*** Opening MATERIAL TO PROCESS ***

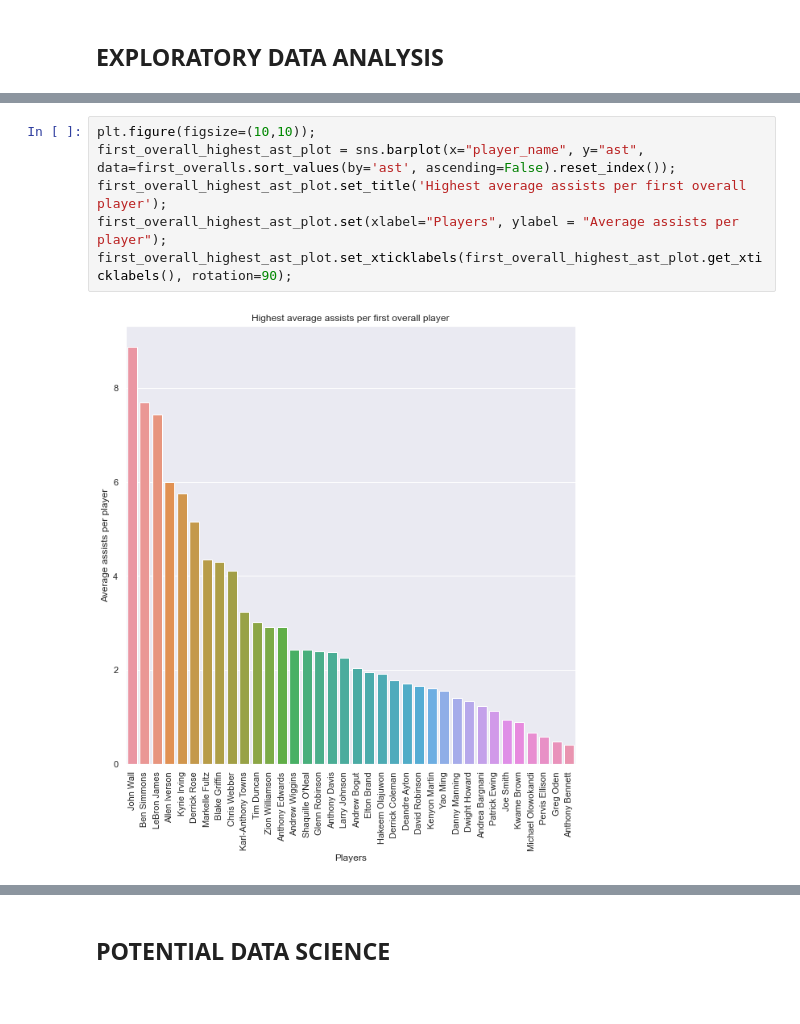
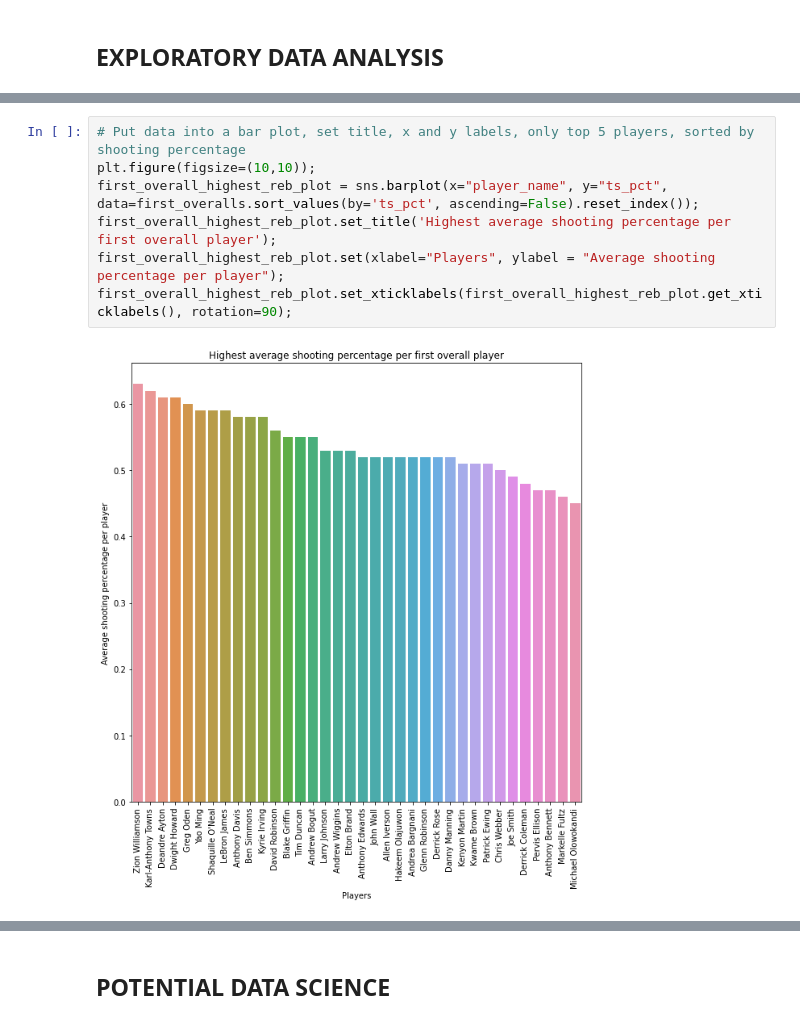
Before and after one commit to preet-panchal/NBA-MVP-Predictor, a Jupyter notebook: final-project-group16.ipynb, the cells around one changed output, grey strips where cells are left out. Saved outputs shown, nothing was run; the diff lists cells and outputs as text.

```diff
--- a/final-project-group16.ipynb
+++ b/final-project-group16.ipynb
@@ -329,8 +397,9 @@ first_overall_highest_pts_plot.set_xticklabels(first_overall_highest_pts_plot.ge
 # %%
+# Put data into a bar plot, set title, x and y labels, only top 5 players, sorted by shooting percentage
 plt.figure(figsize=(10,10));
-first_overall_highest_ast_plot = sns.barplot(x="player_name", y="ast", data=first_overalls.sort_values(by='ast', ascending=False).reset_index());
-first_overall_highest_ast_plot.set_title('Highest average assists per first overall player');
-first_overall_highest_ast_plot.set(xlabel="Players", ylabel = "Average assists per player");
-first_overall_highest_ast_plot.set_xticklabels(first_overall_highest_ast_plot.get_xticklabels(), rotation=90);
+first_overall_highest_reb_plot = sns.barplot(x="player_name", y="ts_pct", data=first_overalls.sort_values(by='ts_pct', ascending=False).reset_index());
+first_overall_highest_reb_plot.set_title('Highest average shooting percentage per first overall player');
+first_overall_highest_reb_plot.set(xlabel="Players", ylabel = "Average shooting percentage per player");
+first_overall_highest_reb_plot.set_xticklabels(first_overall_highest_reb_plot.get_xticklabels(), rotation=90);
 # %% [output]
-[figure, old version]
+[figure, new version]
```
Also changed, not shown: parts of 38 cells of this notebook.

*** Closing MATERIAL TO PROCESS ***
*** Opening MATERIAL TO PROCESS ***

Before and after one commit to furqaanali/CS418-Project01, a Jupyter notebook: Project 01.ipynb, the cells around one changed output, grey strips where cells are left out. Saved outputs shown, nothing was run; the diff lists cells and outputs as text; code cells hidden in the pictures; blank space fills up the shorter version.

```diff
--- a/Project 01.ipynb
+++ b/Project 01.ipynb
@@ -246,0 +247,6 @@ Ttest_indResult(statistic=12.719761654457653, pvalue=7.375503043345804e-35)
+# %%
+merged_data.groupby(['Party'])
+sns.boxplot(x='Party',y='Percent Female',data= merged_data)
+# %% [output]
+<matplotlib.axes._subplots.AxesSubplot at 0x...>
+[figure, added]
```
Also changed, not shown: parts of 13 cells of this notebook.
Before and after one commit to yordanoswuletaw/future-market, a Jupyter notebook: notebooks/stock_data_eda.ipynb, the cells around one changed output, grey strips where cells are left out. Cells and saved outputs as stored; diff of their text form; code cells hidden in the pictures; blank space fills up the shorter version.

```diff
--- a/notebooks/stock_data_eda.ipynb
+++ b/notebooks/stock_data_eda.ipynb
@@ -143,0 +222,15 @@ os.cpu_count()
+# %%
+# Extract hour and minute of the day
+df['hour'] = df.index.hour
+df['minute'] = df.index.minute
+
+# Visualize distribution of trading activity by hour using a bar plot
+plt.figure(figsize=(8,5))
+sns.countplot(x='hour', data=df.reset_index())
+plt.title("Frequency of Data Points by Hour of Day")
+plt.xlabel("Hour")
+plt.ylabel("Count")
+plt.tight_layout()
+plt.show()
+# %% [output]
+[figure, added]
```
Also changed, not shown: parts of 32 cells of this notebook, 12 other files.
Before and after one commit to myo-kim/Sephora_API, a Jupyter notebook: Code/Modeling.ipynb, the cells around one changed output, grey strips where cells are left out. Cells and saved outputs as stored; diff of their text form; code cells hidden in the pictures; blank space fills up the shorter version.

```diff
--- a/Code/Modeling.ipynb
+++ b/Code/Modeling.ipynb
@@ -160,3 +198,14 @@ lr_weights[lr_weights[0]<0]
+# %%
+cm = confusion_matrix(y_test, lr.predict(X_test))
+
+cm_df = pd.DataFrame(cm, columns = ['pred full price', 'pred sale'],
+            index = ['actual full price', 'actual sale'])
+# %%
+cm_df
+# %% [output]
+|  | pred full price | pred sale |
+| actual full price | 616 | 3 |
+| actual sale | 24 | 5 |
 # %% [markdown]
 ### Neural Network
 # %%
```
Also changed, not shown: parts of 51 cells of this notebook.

*** Closing MATERIAL TO PROCESS ***

EXERCISE PROMPT:
State the number of lines above that contain "full". Write nothing besides it.

REPLY TO THE EXERCISE:
4